Reformers in the twenties blamed the plight of the slums on the availability of liquor. They rammed through Prohibition for the entire country to fix the cities. The liquor went on flowing and the slums went on being slums. Gun control has been just as successful in healing the slums as whiskey control was. And like the dry reformers, gun control advocates insist on trying to apply their solution on a national level, when the problem is not nationwide.

This country does not need to have a conversation about how many bullets should go in a clip. It does need to have a conversation about how many parents should go in a family. It needs to talk about the ghettos of Obamerica and have a serious conversation about broken families and generational dependency. It needs to have a conversation about funneling new immigrants from broken parts of the world into areas already suffering from high levels of unemployment and street violence.

Not all of Obamerica is broken, but a lot of it is. Obamerica has a big gap between the rich and the poor. Its middle class is always on the run. Its upper class retreats to fortresses. Its lower class is broken and constantly growing as its political machines feed off human misery and exploit social dysfunction to gain votes.

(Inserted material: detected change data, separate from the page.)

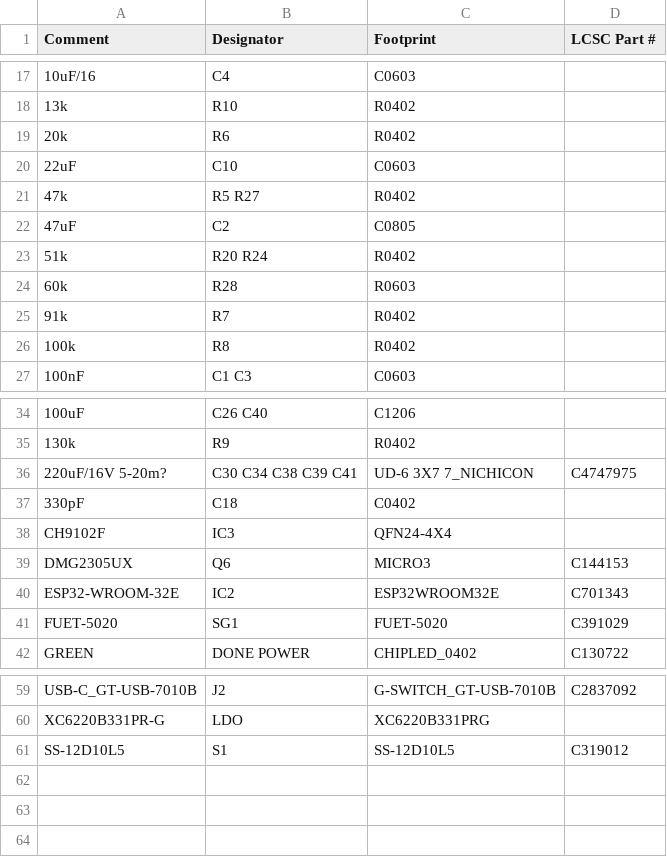
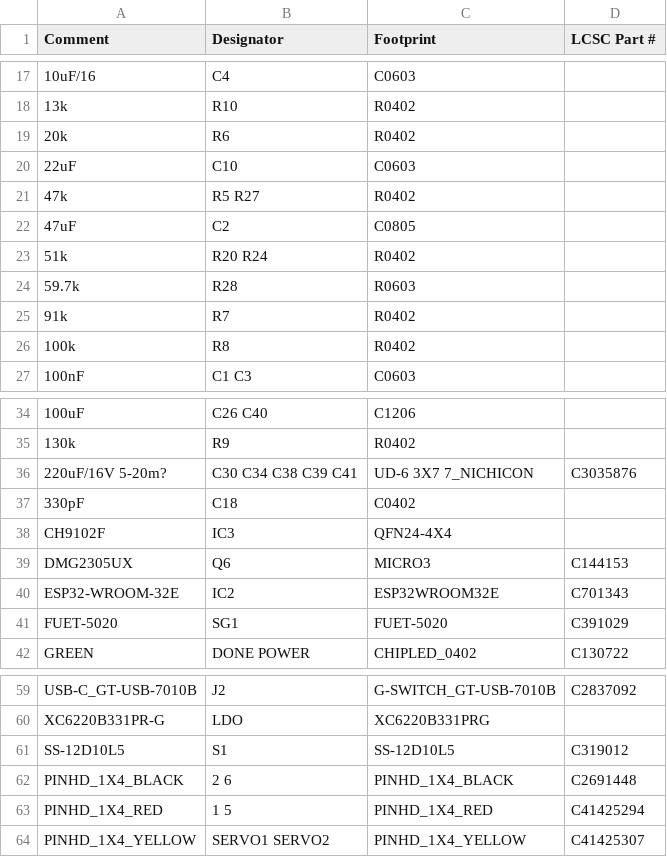
Before and after one commit to LaskaKit/RoboBoard-ESP32, a CSV file: Production/new/ESP_Robo_Board_V2 v35_bom.csv, drawn as a sheet; only a part is shown, gaps mark what is left out.

Commit message:
Update ESP_Robo_Board_V2 v35_bom.csv

```diff
--- a/Production/new/ESP_Robo_Board_V2 v35_bom.csv
+++ b/Production/new/ESP_Robo_Board_V2 v35_bom.csv
@@ -23,3 +23,3 @@ Comment,Designator,Footprint,LCSC Part #
 51k,R20 R24,R0402,
-60k,R28,R0603,
+59.7k,R28,R0603,
 91k,R7,R0402,
@@ -35,3 +35,3 @@ Comment,Designator,Footprint,LCSC Part #
 130k,R9,R0402,
-220uF/16V 5-20m?,C30 C34 C38 C39 C41,UD-6 3X7 7_NICHICON,C4747975
+220uF/16V 5-20m?,C30 C34 C38 C39 C41,UD-6 3X7 7_NICHICON,C3035876
 330pF,C18,C0402,
@@ -61 +61,4 @@ XC6220B331PR-G,LDO,XC6220B331PRG,
 SS-12D10L5,S1,SS-12D10L5,C319012
+PINHD_1X4_BLACK,2 6,PINHD_1X4_BLACK,C2691448
+PINHD_1X4_RED,1 5,PINHD_1X4_RED,C41425294
+PINHD_1X4_YELLOW,SERVO1 SERVO2,PINHD_1X4_YELLOW,C41425307
```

Most of all this country needs to have a conversation about the direction it’s headed in. We need to set aside the same old tired social justice rhetoric that has done nothing except train .001 percent of the young men and women of Obamerica to be community organizers and race card wielders and have a serious conversation about what is wrong with New Orleans, Detroit and Chicago.

HKO

Two excellent points. Liquor, drugs or gun control avoids the real problem; social dysfunction enabled by well intended but misguided public policy.  Secondly such problems may be localized but in the nature of sensationalized media seem national.  It is not those who cling to their guns and bibles that cause the social problems; it is those who are protected and insulated from the consequences of their own decisions.